Hindsight isn't 20/20 all the time. In fact, I'd venture to say that most of us are inclined to remember favorable memories over less favorable ones. Every generation thinks theirs was better in some form, and that this new more progressive generation is missing out on or overlooking that goodness in some way. For some reason we tend to fawn over the "good old days," embellishing our memories to make us feel some sense of euphoric nostalgia. Maybe that's why we do it, the opiate receptors in our brains start drinking up all that manufactured euphoria and it makes us feel good, or maybe it's a way of escaping dire circumstances in the present. Whatever the reason, we all tend to long for better days.

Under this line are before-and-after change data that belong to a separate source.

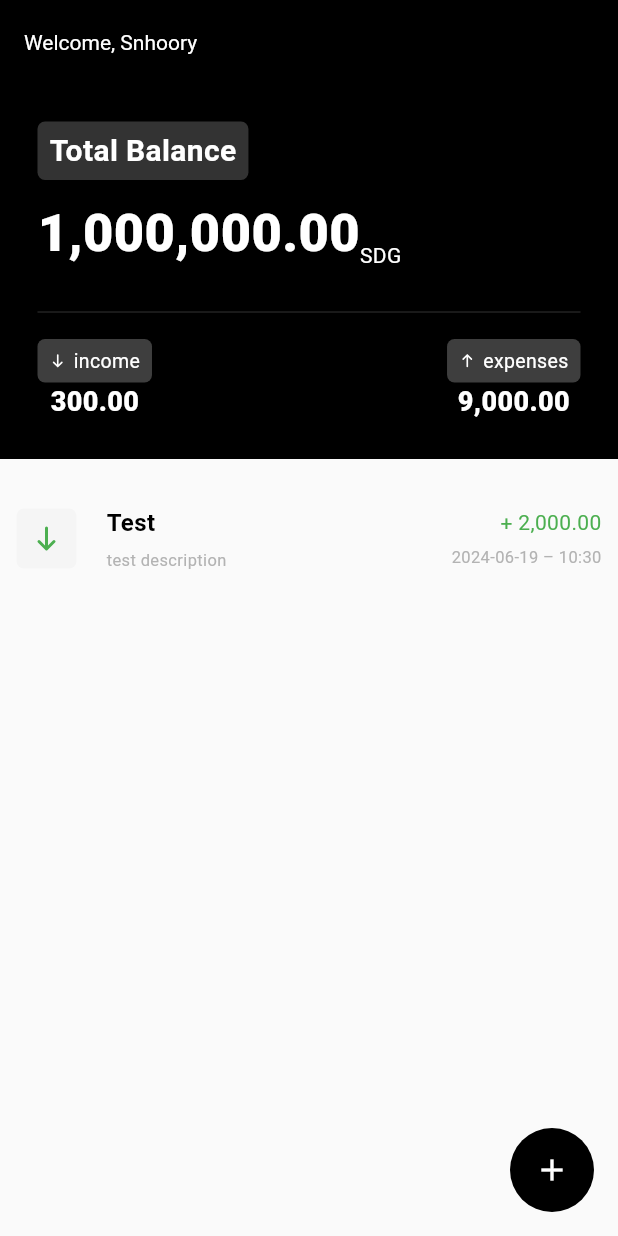
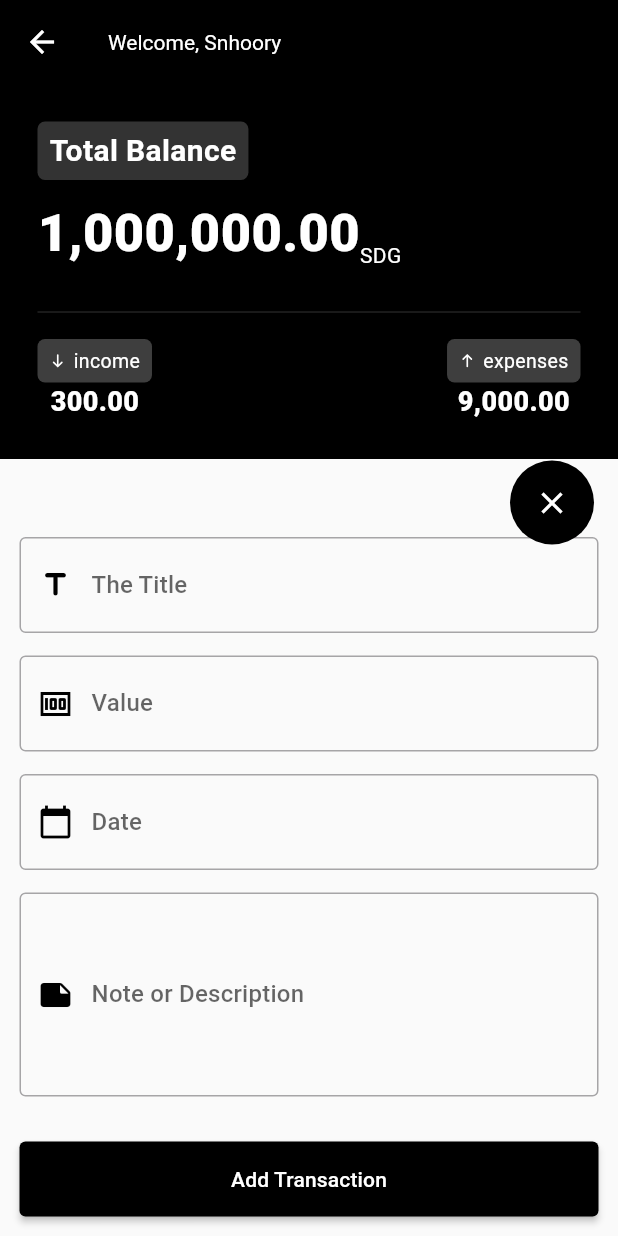
Before and after one commit to ahmedammarsd/expenses_simple_app, a Flutter app: the screen it shows after launch, after a tap on the "add" icon, on a phone screen of 412 x 824 dp. Run offline on Flutter 3.47's test engine with Material 3 defaults, Android fonts, the phone set to English and light mode, and no system bars; our stand-ins replace flutter_svg.

Commit message:
finish 90% of add transaction

```diff
--- a/lib/home.dart
+++ b/lib/home.dart
@@ -1,4 +1,5 @@
 import 'package:expenses_test_app/colors/colors.dart';
+import 'package:expenses_test_app/widgets/add_transaction.dart';
 import 'package:expenses_test_app/widgets/card_transaction.dart';
 import 'package:expenses_test_app/widgets/info_account.dart';
 import 'package:flutter/material.dart';
@@ -11,9 +12,20 @@
 }
 
 class _HomePageState extends State<HomePage> {
+  final GlobalKey<ScaffoldState> _key = GlobalKey<ScaffoldState>();
+  PersistentBottomSheetController? controller;
+
+  closeBottomSheet() {
+    controller?.close();
+    setState(() {
+      controller = null;
+    });
+  }
+
   @override
   Widget build(BuildContext context) {
     return Scaffold(
+      key: _key,
       appBar: AppBar(
         backgroundColor: kBlack,
         title: const Text(
@@ -22,10 +34,25 @@
         ),
       ),
       floatingActionButton: FloatingActionButton(
-        onPressed: () {},
+        onPressed: () => controller == null
+            ? // open bottom Sheet
+            {
+                controller = _key.currentState!
+                    .showBottomSheet((context) => AddTransaction(
+                          updateControllerInHomeToClose: closeBottomSheet,
+                        )),
+                setState(() {})
+              }
+            : // close bottom Sheet
+            {
+                controller?.close(),
+                setState(() {
+                  controller = null;
+                })
+              },
         backgroundColor: kBlack,
         elevation: 0,
-        child: const Icon(Icons.add),
+        child: Icon(controller == null ? Icons.add : Icons.close),
       ),
       body: Column(
         children: [
--- /dev/null
+++ b/lib/widgets/add_transaction.dart
@@ -0,0 +1,188 @@
+import 'package:expenses_test_app/colors/colors.dart';
+import 'package:flutter/material.dart';
+
+class AddTransaction extends StatefulWidget {
+  const AddTransaction(
+      {super.key, required this.updateControllerInHomeToClose});
+  final void Function() updateControllerInHomeToClose;
+
+  @override
+  State<AddTransaction> createState() => _AddTransactionState();
+}
+
+class _AddTransactionState extends State<AddTransaction> {
+  // ==================================
+  final _formKey = GlobalKey<FormState>();
+  AutovalidateMode autovalidateMode =
+      AutovalidateMode.always; // to Work Validation like OnChange
+  TextEditingController titleController = TextEditingController();
+  TextEditingController valueController = TextEditingController();
+  TextEditingController dateController = TextEditingController();
+  TextEditingController descriptionController = TextEditingController();
+  // ==================================
+
+  @override
+  void initState() {
+    // TODO: implement initState
+    super.initState();
+    _selectDate();
+  }
+
+  @override
+  Widget build(BuildContext context) {
+    return Container(
+      padding: const EdgeInsets.all(10),
+      child: SingleChildScrollView(
+        child: Form(
+          key: _formKey,
+          child: Column(
+            children: [
+              Padding(
+                padding: const EdgeInsets.all(3),
+                child: Column(
+                  crossAxisAlignment: CrossAxisAlignment.start,
+                  children: [
+                    // Text(
+                    //   "Title",
+                    //   style: TextStyle(fontSize: 16, color: kBlack),
+                    // ),
+                    const SizedBox(
+                      height: 10,
+                    ),
+                    TextFormField(
+                      style: TextStyle(color: kBlackThree.withOpacity(0.8)),
+                      controller: titleController,
+                      validator: (value) {
+                        if (value!.isEmpty) {
+                          return "Sorry The Title is Required";
+                        } else {
+                          return null;
+                        }
+                      },
+                      textInputAction: TextInputAction.next,
+                      decoration: InputDecoration(
+                          labelText: "The Title",
+                          border: const OutlineInputBorder(),
+                          focusedBorder: OutlineInputBorder(
+                              borderSide: BorderSide(color: kBlack)),
+                          prefixIcon: Icon(
+                            Icons.title_rounded,
+                            color: kBlack,
+                          )),
+                    ),
+                    const SizedBox(
+                      height: 15,
+                    ),
+                    TextFormField(
+                      style: TextStyle(color: kBlackThree.withOpacity(0.8)),
+                      controller: valueController,
+                      validator: (value) {
+                        if (value!.isEmpty) {
+                          return "Sorry The Value is Required";
+                        } else {
+                          return null;
+                        }
+                      },
+                      textInputAction: TextInputAction.next,
+                      decoration: InputDecoration(
+                          labelText: "Value",
+                          border: const OutlineInputBorder(),
+                          focusedBorder: OutlineInputBorder(
+                              borderSide: BorderSide(color: kBlack)),
+                          prefixIcon: Icon(
+                            Icons.money,
+                            color: kBlack,
+                          )),
+                    ),
+                    const SizedBox(
+                      height: 15,
+                    ),
+                    TextFormField(
+                      style: TextStyle(color: kBlackThree.withOpacity(0.8)),
+                      controller: dateController,
+                      validator: (value) {
+                        if (value!.isEmpty) {
+                          return "Sorry The Date is Required";
+                        } else {
+                          return null;
+                        }
+                      },
+                      decoration: InputDecoration(
+                          labelText: "Date",
+                          border: const OutlineInputBorder(),
+                          focusedBorder: OutlineInputBorder(
+                              borderSide: BorderSide(color: kBlack)),
+                          prefixIcon: Icon(
+                            Icons.calendar_today,
+                            color: kBlack,
+                          )),
+                      onTap: () {
+                        _selectDate();
+                      },
+                    ),
+                    const SizedBox(
+                      height: 15,
+                    ),
+                    TextFormField(
+                      style: TextStyle(color: kBlackThree.withOpacity(0.8)),
+                      controller: descriptionController,
+                      // validator: (value) {
+                      //   if (value!.isEmpty) {
+                      //     return "Sorry The Title is Required";
+                      //   } else {
+                      //     return null;
+                      //   }
+                      // },
+                      maxLines: 4,
+                      textInputAction: TextInputAction.next,
+                      decoration: InputDecoration(
+                          labelText: "Note or Description",
+                          border: const OutlineInputBorder(),
+                          focusedBorder: OutlineInputBorder(
+                              borderSide: BorderSide(color: kBlack)),
+                          prefixIcon: Icon(
+                            Icons.note_rounded,
+                            color: kBlack,
+                          )),
+                    ),
+                    const SizedBox(
+                      height: 30,
+                    ),
+                    Row(
+                      children: [
+                        Expanded(
+                            child: ElevatedButton(
+                          onPressed: () {
+                            if (_formKey.currentState!.validate()) {}
+                          },
+                          style: ElevatedButton.styleFrom(
+                              backgroundColor: kBlack,
+                              padding: const EdgeInsets.all(15)),
+                          child: const Text("Add Transaction"),
+                        ))
+                      ],
+                    )
+                  ],
+                ),
+              )
+            ],
+          ),
+        ),
+      ),
+    );
+  }
+
+  Future<void> _selectDate() async {
+    DateTime? picked = await showDatePicker(
+      context: context,
+      initialDate: DateTime.now(),
+      firstDate: DateTime(2000),
+      lastDate: DateTime(2500),
+    );
+    if (picked != null) {
+      setState(() {
+        dateController.text = picked.toString().split(" ")[0];
+      });
+    }
+  }
+}
```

I read somewhere that most people live in the past or the future, meaning that they are either constantly thinking about what has happened or about what is to come. People rarely spend time focusing on the present, the here-and-now, the only thing that we truly have some semblance of control over. I suppose as humans we have a love/hate relationship with time. Time is mystical in that everything is bound to it. We can't escape it. Everything is born and then it dies. Maybe all the anxiety and nostalgia is a result of our longing to overcome the restrictions time places on us. We long to catch a glimpse of the future, or to go back and erase a mistake, to do something differently. The point is all we really have control over is this very moment, everything else is just a regret, nostalgia or a petty, restricted attempt to plan for the unknown.
I struggle with this sometimes. I'll catch my subconscious hinting things like; Life was easier a few years ago. Was I better back then? Has my talent peaked? And then those thoughts turn to regret; I should have done that differently, it's too late now... And then I turn on the future; Things aren't progressing like I expected... where will I be in a few years? Is what I'm doing ever really going to pay off?

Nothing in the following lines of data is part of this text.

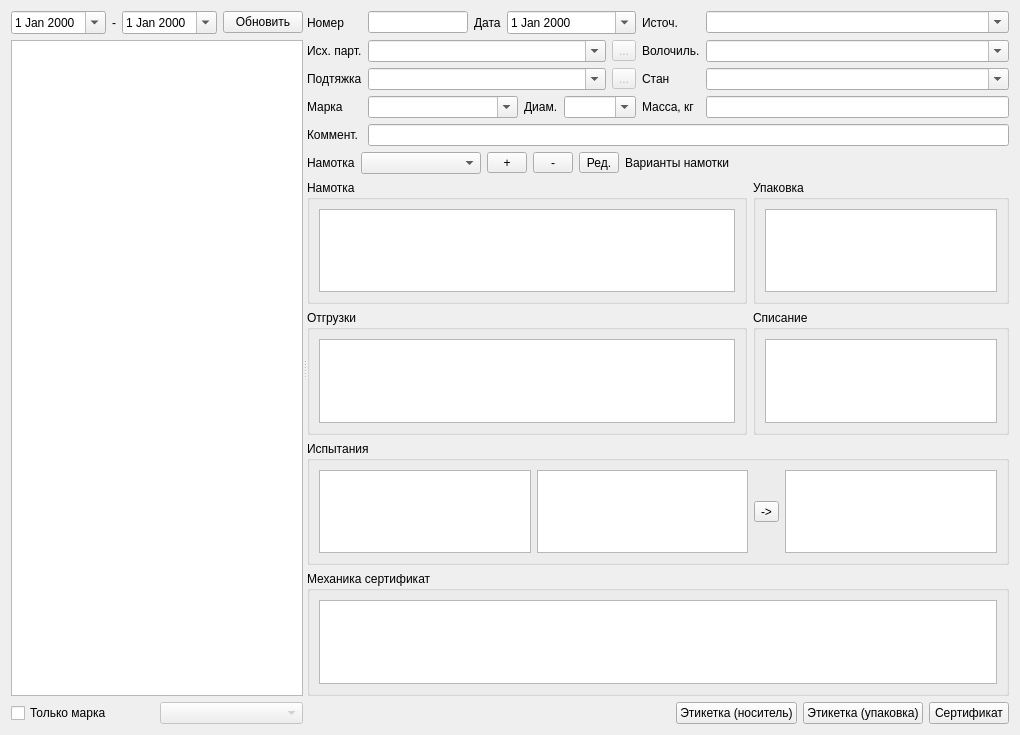
The window that formpart.ui (Sergeyego/wire_pr) describes before a commit, drawn with Qt 5.
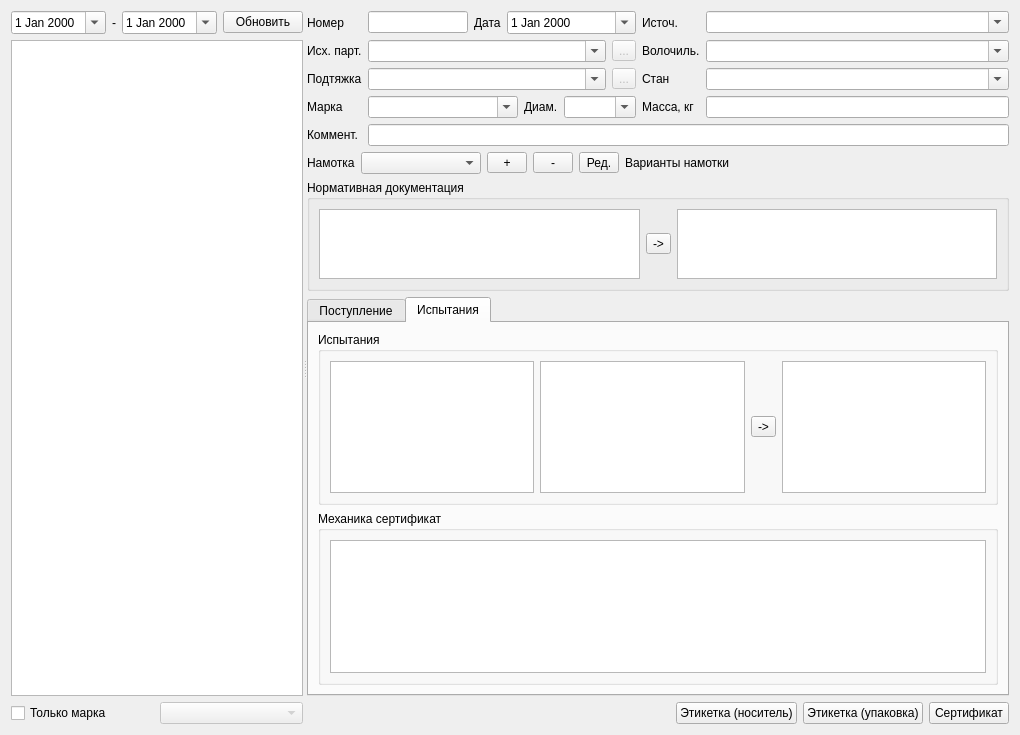
The same window after the commit. The open tabs and pages were chosen to show the change. Icons and pictures are not drawn. Custom widgets are drawn as their Qt base class.

```diff
--- a/formpart.ui
+++ b/formpart.ui
@@ -442,6 +442,51 @@
         </layout>
        </item>
        <item>
+        <widget class="QGroupBox" name="groupBoxTu">
+         <property name="maximumSize">
+          <size>
+           <width>16777215</width>
+           <height>150</height>
+          </size>
+         </property>
+         <property name="title">
+          <string>Нормативная документация</string>
+         </property>
+         <layout class="QHBoxLayout" name="horizontalLayout_12">
+          <item>
+           <widget class="DbViewer" name="tableViewSrcTu">
+            <attribute name="verticalHeaderVisible">
+             <bool>false</bool>
+            </attribute>
+           </widget>
+          </item>
+          <item>
+           <widget class="QToolButton" name="toolButtonCopyTu">
+            <property name="toolTip">
+             <string>Копировать значения в сертификат</string>
+            </property>
+            <property name="text">
+             <string>-&gt;</string>
+            </property>
+           </widget>
+          </item>
+          <item>
+           <widget class="DbViewer" name="tableViewPartiTu"/>
+          </item>
+         </layout>
+        </widget>
+       </item>
+       <item>
+        <widget class="QTabWidget" name="tabWidget">
+         <property name="currentIndex">
+          <number>0</number>
+         </property>
+         <widget class="QWidget" name="tab">
+          <attribute name="title">
+           <string>Поступление</string>
+          </attribute>
+          <layout class="QVBoxLayout" name="verticalLayout_6">
+           <item>
         <layout class="QHBoxLayout" name="horizontalLayout_10">
          <item>
           <widget class="QGroupBox" name="groupBoxNam">
@@ -509,6 +554,13 @@
          </item>
         </layout>
        </item>
+          </layout>
+         </widget>
+         <widget class="QWidget" name="tab_2">
+          <attribute name="title">
+           <string>Испытания</string>
+          </attribute>
+          <layout class="QVBoxLayout" name="verticalLayout_7">
        <item>
         <widget class="QGroupBox" name="groupBoxChem">
          <property name="title">
@@ -558,6 +610,10 @@
            <widget class="DbViewer" name="tableViewWirePartMech"/>
           </item>
          </layout>
+            </widget>
+           </item>
+          </layout>
+         </widget>
         </widget>
        </item>
        <item>
```
Lines whose indentation alone changed are shown as unchanged.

The past is where our nostalgia lives, our embellished memories, but the future is where our fears live. Maybe that's because the past has happened, it wont change, and now that we know what happened we can manipulate it a bit to make ourselves feel good about it. We have some small amount of control over how we choose to remember the past. But the future, well, we just don't know... we can't. In the future anything could happen, and so our fears and anxieties automatically pull us towards the worst-case-scenarios.
I think people are resistant to new things because they have an embellished memory of the old things. I find this in music a lot. "I like their old stuff better" is probably the line I hear the most when inquiring about a popular bands new album. In some cases the old stuff is better, but in a lot of cases I find that the memories tied to the old stuff are playing a huge role in the listeners rating of the new stuff. For instance, every time The Classic Crime puts out an album we get an influx of the typical "Not what I expected" comments, which is natural I believe, due to the fact that the new songs don't come pre-loaded with memories and nostalgia. They don't have the same emotional weight as the older songs yet. But then people start listening, they start connecting emotionally, they play the album over and over and relate at different times to different songs. They create memories that carry emotional value and suddenly, the new album holds a special place in their heart. And then we put out another album and the process repeats itself. "Not what I expected, I like the old stuff better."
Music has a lot to do with nostalgia and emotional memories, you can have a spiritual experience with it but sometimes it just takes a certain amount of time to gain that ground. I found that out when Jimmy Eat World came out with Futures. I graduated in 2001 and JEW's Bleed American played a huge role in the memories I created in my last year at Lynden High School, so naturally I was excited for the next chapter in my relationship with the bands music. I was not initially as impressed as I'd expected to be, but due to the fact that I trusted the band I listened to Futures more and more. A decade later I can't tell you which record I like better. I love them both for a lot of different reasons. It took time for Futures to build the same emotional value as the first record, and now that so much time has gone by they seem to have equal value. I have made so many memories over time with both records.
In some cases time gains us a better perspective on the tough things. We can look at outcomes to difficult moments and say "It was worth it" or "It wasn't" based on the fact that we are no longer in the midst of that emotional struggle and we can objectively discern it's implications. Nostalgia however, becomes stronger with time, and entire industries are built on it. People want the "Good old days," as we choose remember them, because when the present seems monotonous and bleak we play a montage in our head of all of our favorite memories and somehow it comforts us. What we should be doing is giving the present a chance. We should spend some time in the here-and-now, accepting current circumstances, trends, and music for what they are. We should do what we were doing in that old montage, not worrying about the future or longing for the past, but just living for each moment. This is where the best memories are made.
PS - I honestly just thought "My old blogs are way better..."